It's no secret on Wall Street that Shopify (SHOP 4.59%) is going through a painful growth hangover today. Sales trends decelerated through late 2022, just after management committed huge resources on the expectation that demand would remain elevated. The result has been a jarring shift to net losses -- and a slumping stock price.

But it pays for investors to look beyond just the big-picture narrative when considering a stock. With that goal in mind, let's look at a few underappreciated factors about this e-commerce platform.

1. Shopify is still a growth stock

A key factor pushing the stock lower has been Shopify's decelerating growth trends. Revenue gains in 2022 slowed to 23% compared to 57% in the prior year. Shopify is projecting a further slowdown in the first quarter as sales growth falls below the 20% level.

But this is still a growth stock. Shopify handled roughly 10% of all e-commerce in the U.S. last year even as it processed $28 billion in cross-border transactions. Management said in a conference call with investors that both metrics have a long growth runway ahead. Executives are also excited about the point-of-sale solutions that capitalize on the demand shift back toward in-person retailing.

2. The platform is changing

Shopify's platform is changing quickly thanks to acquisitions, along with a flood of new services launched over the past year or so. Some of these changes hurt results in the short term. Shopify's popular payments processing service carries lower margins, for example, and the $2 billion purchase of Deliverr pressured earnings in 2022.

On balance, though, the moves are making the platform more valuable to sellers even as they help increase average annual contract spending. "Millions of merchants around the world recognize and value the rich set of mission-critical solutions that we provide," CEO Harley Finkelstein told investors in mid-February.

3. Things will likely get worse before they get better

Shopify's sales and earnings trends haven't yet stabilized. Management is projecting another growth slowdown in Q1 as compared to the fourth quarter. Gross profit margin will remain pressured by things like the growth of the payments processing segment and the continued demand shift toward more consumer staples spending. Most investors are looking for more net losses over the next few quarters before a rebound becomes more obvious by late 2023.

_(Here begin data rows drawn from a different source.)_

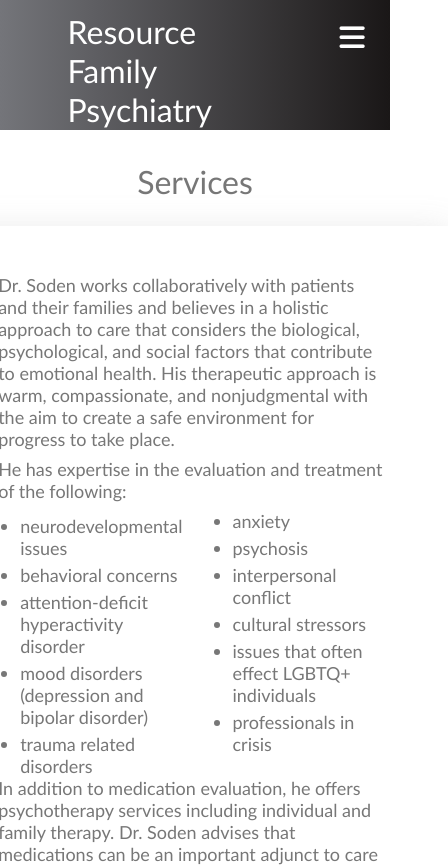
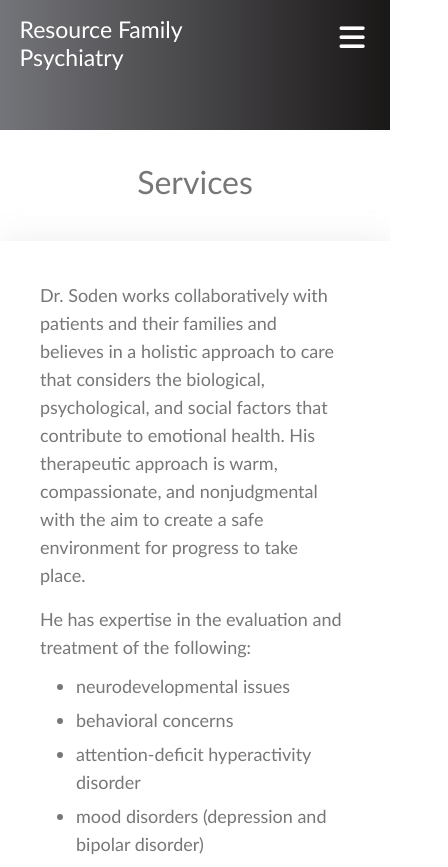
Before and after one commit to slcsta/resource-psych, a React (Create React App) app: page /services in a window 390 px wide. Shown: the top 867 px of the page, 448 px wide, since content can reach past the window. Built offline with nearby package versions, Linux system fonts and the light colour scheme.

Commit message:
updated formatting for mobile compatibility

```diff
--- a/src/components/BioSection.css
+++ b/src/components/BioSection.css
@@ -43,7 +43,7 @@
    height: 35rem;
    width: auto;
    float: left;
-   padding: 30px 20px 50px 20px;
+   padding: 30px 20px;
    /* border-radius: 200% */
 }
 
@@ -100,17 +100,19 @@
     }
 
     .bio-matt {
-      padding: 20px;
+      padding: 10px;
       max-width: 100%;
       flex-direction: column;
       /* align-items: center; */
-      margin-top: 5px;
+      margin-top: 1px;
       text-align: justify;
 
     }
 
     .bio-matt > h1 {
       flex-direction: column;
+      float: left;
+      padding-bottom: 10px;
 
     }
 
--- a/src/components/Navbar.css
+++ b/src/components/Navbar.css
@@ -121,9 +121,10 @@ button {
 
     .navbar-logo {
         position: absolute;
-        top: 0;
-        left: 0;
-        transform: translate(10%, 10%);
+        top: 15px;
+        margin-left: 55%;
+        font-size: 120%;
+        /* transform: translate(10%, 10%); */
     }
 
     .menu-icon {
--- a/src/components/ServicesSection.css
+++ b/src/components/ServicesSection.css
@@ -9,21 +9,21 @@
     max-width: 48.75rem;
     margin: auto;
     background: #fff;
-    padding: 2rem;
+    padding-top: 2rem;
+    padding-bottom: 4rem;
 }
 
-.services-section h1 {
-    position: absolute;
+.services-section > h1 {
+    position: top;
     color: #777;
-    display: block;
     font-weight: 300;
     font-size: 2rem;
 }
 
-.services-section .services-container {
-    margin: 4rem 0;
+.services-container {
+    /* margin: 4rem 0; */
     box-shadow: 2px 10px 35px 1px rgba(153, 153, 153, 0.3);
-    padding: 3rem;
+    padding: 2rem;
 }
 
 /* .services-container > h2 {
@@ -34,9 +34,11 @@
 } */
 
 .services-container p {
-    line-height: var(--line-height);
+    padding: 0.5rem 1rem;
     font-size: 18px;
+    line-height: 28px;
     color: #777;
+    font-size: 18px;
     padding-left: 0.5rem;
     padding-right: 1rem;
     padding-bottom: 0.5rem;
@@ -44,7 +46,7 @@
 
 .services-container ul {
     margin-left: 25px;
-    line-height: var(--line-height);
+    line-height: 28px;
     font-size: 18px;
     color: #777;
     text-align: left;
@@ -52,9 +54,29 @@
     -webkit-columns: 2;
     -moz-columns: 2;
     grid-gap: 40px;
-    padding: 0.5rem, 1rem;
+    padding-left: 1rem;
 }
 
 .services-container li {
-    margin: 5px;
+    margin: 3px;
 }
+
+@media screen and (max-width: 960px) {
+    .services-section {
+        flex-direction: column;
+        max-width: 100%;
+        align-items: center;
+    }
+
+    .services-container {
+        flex-direction: column;
+        max-width: 100%;
+        align-items: center;
+    }
+
+    .services-container ul {
+        display: flex;
+        flex-flow: column wrap;
+        grid-gap: 10%;
+    }
+}
```
Also changed, not shown: src/components/FaqsSection.css (line endings or trailing spaces).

Chart showing rise in Shopify's operating margin in 2020, followed by fall since mid-2021.

SHOP Operating Margin (TTM) data by YCharts

Management is aiming for a better balance between growth and earnings from here on out, ideally avoiding the type of overreach that torpedoed profits in 2022. Combined with accelerating sales trends, this shift could power a big rebound in the stock.

But risk-averse investors might want to watch the next few quarters of earnings updates before buying into that recovery thesis. Shopify's business has a lot of promise, and the platform is expanding its reach into more areas of e-commerce and retail.

On the other hand, it's not clear yet how these moves will make the business sustainably profitable, and an earnings rebound might be further complicated by a recession in key markets like the U.S. That's why this growth stock seems like a good one to keep on your watchlist for now.